What is required: Answer with a bare number: the count of lines in the data below that contain the word "Fall".

________________________

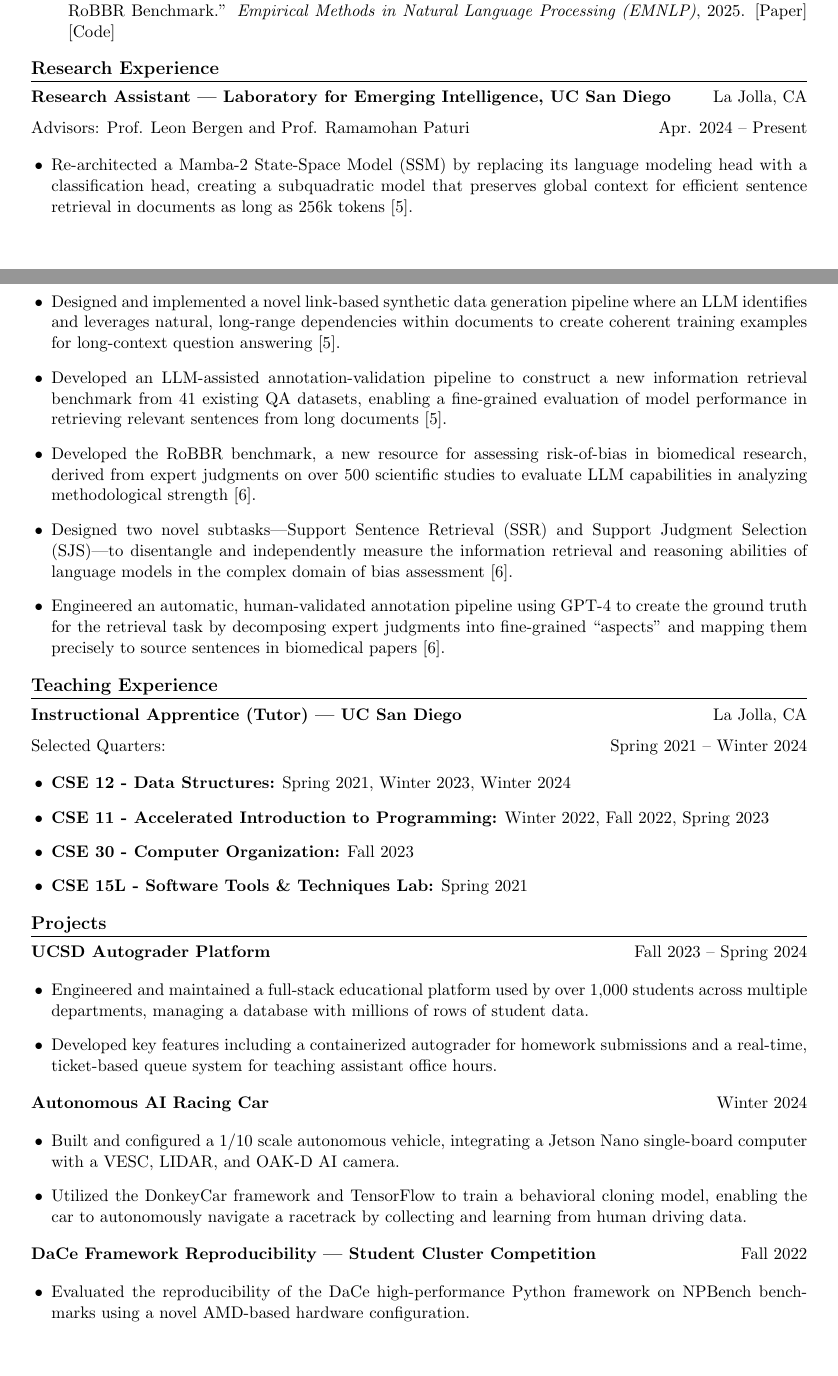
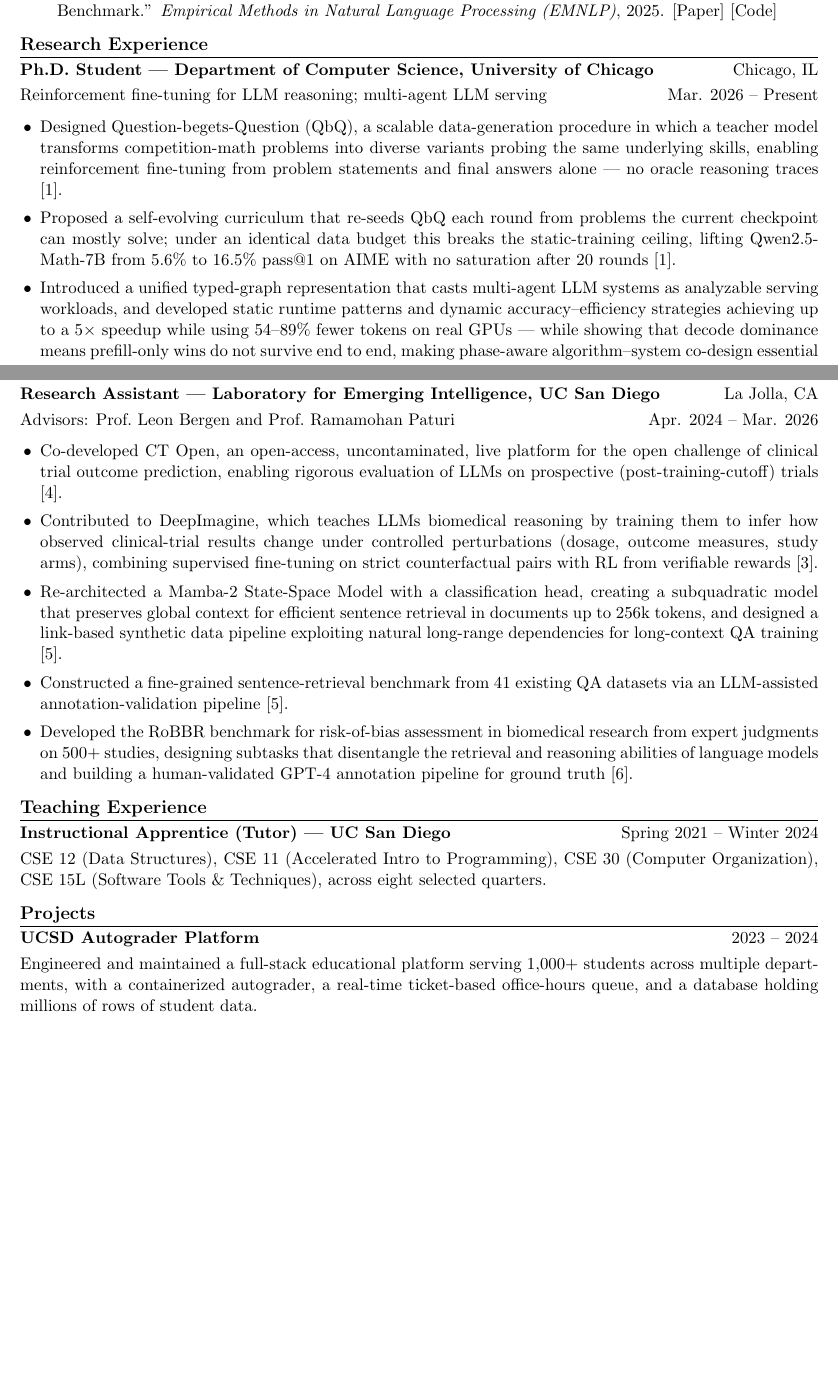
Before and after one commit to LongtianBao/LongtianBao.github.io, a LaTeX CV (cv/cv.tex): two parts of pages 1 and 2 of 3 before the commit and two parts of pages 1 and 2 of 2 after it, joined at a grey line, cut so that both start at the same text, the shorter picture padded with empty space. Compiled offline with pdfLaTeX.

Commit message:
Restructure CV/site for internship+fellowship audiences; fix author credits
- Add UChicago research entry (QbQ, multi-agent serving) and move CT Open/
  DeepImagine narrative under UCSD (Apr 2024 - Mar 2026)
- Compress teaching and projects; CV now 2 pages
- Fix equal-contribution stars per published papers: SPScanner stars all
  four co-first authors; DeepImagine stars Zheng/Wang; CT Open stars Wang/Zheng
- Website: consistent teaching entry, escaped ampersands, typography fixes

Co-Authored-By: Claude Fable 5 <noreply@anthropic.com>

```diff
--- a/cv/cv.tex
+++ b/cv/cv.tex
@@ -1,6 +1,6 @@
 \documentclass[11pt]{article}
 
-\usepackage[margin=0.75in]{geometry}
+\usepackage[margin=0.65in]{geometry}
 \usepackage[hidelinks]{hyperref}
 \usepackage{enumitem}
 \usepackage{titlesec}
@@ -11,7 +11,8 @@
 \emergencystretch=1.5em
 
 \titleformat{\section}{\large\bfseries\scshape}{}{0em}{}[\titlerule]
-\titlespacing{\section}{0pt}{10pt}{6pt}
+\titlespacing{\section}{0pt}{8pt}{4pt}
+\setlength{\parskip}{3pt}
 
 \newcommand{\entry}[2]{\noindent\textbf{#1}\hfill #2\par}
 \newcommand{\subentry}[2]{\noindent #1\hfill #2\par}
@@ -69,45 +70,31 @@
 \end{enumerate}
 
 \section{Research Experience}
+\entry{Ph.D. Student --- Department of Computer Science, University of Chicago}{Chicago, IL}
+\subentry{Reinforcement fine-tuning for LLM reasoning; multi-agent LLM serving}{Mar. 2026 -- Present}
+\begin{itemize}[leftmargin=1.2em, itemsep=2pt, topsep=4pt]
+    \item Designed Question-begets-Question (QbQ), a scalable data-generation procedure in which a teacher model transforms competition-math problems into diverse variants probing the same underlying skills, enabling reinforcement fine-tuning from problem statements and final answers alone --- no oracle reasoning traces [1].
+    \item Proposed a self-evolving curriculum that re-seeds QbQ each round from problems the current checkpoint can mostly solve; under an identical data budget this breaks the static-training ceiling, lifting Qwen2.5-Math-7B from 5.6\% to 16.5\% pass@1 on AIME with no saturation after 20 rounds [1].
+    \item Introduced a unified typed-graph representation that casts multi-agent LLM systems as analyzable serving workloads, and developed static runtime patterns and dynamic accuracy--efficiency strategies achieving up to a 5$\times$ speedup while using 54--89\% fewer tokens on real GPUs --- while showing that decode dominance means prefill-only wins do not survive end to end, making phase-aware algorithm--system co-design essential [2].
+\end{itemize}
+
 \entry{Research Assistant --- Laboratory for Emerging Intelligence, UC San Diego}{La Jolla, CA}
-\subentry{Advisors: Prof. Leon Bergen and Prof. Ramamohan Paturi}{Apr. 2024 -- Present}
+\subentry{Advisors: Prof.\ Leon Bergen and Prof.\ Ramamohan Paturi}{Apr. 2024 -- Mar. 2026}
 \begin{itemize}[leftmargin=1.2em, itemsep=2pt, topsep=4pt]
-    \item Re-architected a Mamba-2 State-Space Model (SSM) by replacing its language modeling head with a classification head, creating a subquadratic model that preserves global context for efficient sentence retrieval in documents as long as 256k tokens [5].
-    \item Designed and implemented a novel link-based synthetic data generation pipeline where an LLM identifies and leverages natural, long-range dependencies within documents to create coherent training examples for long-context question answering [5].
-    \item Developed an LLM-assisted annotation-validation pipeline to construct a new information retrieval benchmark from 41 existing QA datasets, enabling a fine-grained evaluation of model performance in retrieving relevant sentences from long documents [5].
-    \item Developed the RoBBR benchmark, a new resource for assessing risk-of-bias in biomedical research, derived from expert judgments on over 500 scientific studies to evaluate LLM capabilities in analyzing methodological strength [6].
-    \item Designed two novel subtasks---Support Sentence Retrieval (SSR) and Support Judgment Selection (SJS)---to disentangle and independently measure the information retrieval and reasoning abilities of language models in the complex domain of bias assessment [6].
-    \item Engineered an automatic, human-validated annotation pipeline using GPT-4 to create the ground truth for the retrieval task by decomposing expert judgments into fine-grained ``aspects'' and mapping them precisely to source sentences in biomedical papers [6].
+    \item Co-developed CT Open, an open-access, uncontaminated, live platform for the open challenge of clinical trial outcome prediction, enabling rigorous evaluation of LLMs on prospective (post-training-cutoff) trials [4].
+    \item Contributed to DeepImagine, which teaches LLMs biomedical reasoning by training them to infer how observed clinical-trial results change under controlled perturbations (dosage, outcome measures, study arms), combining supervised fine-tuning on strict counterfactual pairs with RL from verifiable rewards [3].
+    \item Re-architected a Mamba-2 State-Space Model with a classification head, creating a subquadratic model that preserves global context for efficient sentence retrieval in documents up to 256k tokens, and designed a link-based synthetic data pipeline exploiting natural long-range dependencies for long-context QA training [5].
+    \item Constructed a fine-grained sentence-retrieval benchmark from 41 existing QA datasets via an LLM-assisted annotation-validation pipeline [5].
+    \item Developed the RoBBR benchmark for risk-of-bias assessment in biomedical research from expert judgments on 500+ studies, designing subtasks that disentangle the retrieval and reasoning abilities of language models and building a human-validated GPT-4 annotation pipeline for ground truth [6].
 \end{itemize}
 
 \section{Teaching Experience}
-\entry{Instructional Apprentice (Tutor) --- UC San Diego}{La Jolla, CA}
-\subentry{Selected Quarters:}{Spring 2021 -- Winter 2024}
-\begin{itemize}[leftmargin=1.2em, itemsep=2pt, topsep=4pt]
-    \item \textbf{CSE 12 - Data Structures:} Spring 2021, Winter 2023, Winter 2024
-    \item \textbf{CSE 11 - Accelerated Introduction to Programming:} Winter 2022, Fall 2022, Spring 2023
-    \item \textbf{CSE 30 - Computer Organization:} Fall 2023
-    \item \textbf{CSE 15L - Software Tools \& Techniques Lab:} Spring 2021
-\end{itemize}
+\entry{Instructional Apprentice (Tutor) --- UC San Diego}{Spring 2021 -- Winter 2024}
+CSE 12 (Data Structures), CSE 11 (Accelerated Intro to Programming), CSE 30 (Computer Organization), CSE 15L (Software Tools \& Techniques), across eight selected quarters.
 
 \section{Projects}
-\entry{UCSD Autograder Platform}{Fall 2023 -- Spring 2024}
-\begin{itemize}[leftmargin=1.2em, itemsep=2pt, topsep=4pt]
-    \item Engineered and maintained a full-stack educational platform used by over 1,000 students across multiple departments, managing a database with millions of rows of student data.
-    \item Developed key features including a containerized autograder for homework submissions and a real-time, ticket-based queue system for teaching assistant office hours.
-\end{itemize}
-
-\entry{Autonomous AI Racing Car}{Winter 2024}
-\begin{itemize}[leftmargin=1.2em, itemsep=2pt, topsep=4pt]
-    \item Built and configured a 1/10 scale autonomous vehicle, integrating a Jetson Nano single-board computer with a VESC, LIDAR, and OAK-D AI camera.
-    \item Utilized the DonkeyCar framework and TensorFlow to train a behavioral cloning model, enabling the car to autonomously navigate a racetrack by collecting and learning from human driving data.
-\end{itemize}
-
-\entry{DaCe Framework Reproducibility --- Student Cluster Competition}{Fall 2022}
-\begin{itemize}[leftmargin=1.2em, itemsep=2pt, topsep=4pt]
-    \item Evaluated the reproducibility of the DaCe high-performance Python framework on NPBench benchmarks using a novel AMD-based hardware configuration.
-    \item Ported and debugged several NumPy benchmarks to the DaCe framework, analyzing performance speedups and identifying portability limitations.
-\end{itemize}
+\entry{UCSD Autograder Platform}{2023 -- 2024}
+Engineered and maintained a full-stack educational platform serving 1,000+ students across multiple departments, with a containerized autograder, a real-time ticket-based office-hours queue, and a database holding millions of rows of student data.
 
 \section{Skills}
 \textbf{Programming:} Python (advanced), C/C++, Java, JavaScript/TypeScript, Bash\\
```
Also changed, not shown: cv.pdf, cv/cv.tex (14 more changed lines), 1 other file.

________________________

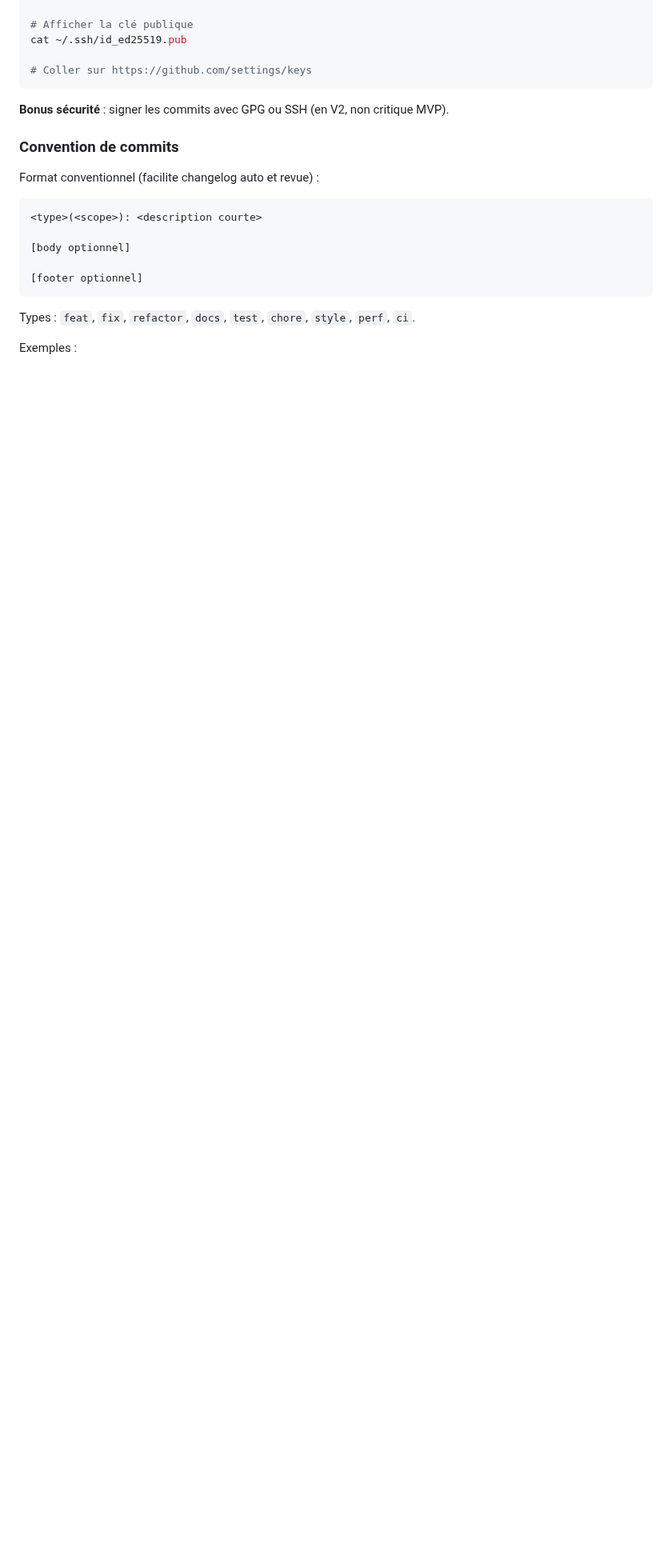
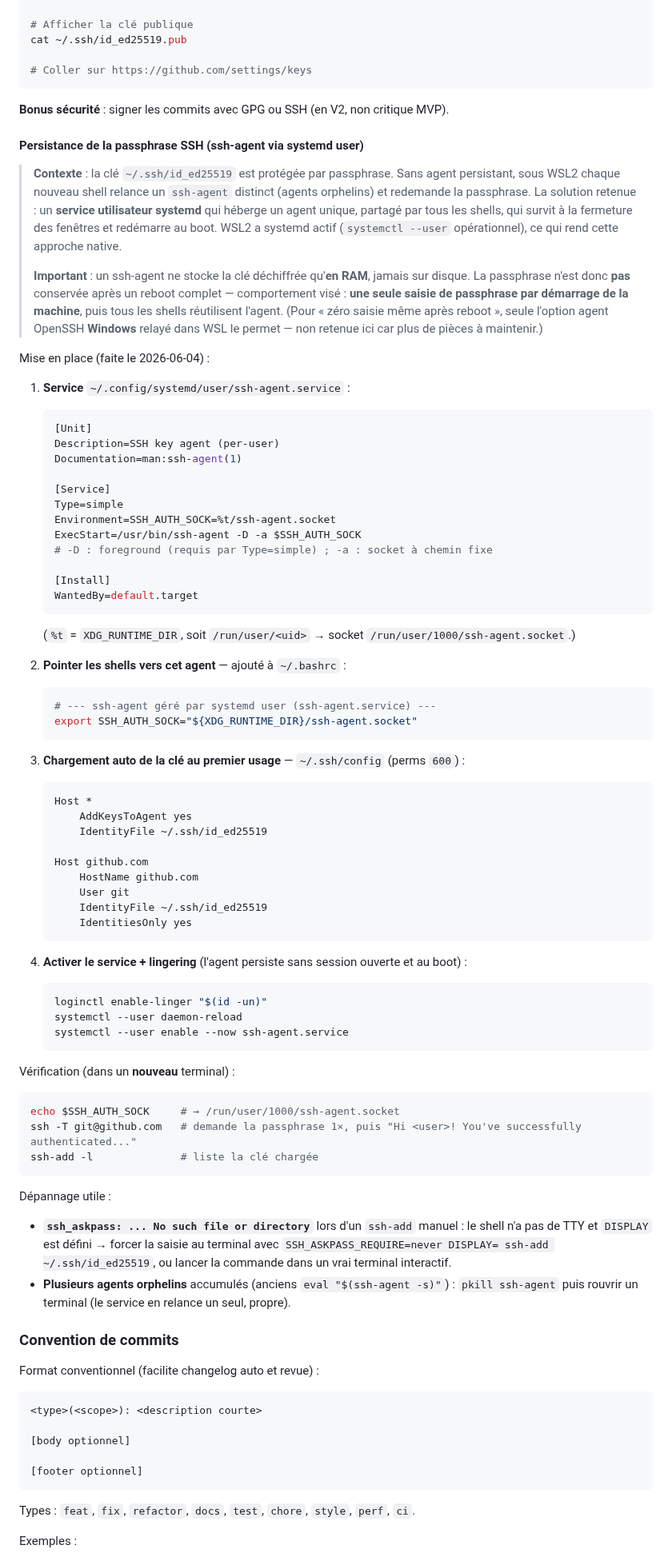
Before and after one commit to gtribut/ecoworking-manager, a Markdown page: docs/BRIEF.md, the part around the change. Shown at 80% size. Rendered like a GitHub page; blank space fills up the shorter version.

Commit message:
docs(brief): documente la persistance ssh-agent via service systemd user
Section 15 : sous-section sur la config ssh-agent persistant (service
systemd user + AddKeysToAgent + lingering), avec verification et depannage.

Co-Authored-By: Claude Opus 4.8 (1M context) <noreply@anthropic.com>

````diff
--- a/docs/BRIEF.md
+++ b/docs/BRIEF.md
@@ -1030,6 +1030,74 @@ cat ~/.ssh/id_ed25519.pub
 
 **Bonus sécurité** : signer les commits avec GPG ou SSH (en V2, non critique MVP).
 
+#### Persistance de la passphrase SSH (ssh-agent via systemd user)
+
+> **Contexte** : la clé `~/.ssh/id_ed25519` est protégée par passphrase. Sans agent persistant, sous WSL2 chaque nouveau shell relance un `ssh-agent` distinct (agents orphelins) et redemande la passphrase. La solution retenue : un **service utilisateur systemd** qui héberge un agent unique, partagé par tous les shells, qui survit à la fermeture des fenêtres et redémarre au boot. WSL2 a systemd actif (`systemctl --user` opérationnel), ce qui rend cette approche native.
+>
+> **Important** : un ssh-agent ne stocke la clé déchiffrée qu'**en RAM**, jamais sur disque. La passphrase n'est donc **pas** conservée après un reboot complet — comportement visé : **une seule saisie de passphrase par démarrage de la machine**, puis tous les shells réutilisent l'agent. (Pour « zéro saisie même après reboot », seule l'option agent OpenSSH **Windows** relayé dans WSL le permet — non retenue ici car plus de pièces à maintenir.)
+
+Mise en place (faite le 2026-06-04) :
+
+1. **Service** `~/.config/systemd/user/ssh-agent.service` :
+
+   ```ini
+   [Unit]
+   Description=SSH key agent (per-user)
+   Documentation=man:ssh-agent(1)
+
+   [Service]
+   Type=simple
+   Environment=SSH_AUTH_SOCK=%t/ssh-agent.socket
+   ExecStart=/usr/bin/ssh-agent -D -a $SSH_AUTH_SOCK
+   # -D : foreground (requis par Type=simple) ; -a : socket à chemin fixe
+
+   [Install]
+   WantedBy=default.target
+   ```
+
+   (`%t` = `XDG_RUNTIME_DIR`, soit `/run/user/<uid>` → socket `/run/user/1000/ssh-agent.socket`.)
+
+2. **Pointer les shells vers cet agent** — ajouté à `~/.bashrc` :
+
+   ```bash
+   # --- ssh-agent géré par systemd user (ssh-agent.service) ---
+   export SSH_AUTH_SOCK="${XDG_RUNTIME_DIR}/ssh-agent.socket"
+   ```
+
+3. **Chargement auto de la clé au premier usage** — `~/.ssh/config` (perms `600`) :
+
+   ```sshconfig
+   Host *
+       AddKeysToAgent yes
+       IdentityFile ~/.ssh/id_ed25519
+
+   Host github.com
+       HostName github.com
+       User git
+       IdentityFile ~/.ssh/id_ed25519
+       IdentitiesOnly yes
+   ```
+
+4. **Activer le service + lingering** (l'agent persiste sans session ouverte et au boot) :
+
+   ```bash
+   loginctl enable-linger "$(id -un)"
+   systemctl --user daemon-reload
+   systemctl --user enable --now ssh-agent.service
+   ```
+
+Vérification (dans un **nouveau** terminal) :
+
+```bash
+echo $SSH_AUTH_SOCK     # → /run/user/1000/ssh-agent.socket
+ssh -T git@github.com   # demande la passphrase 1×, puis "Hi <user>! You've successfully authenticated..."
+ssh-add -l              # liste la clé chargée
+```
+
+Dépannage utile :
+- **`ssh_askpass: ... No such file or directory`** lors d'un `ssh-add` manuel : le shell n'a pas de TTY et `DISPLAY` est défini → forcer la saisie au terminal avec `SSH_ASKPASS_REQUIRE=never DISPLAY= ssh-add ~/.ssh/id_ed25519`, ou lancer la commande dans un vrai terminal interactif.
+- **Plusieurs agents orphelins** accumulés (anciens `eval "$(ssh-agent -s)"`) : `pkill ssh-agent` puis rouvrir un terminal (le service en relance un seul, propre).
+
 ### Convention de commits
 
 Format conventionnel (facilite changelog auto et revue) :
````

________________________

Answer to the problem: 4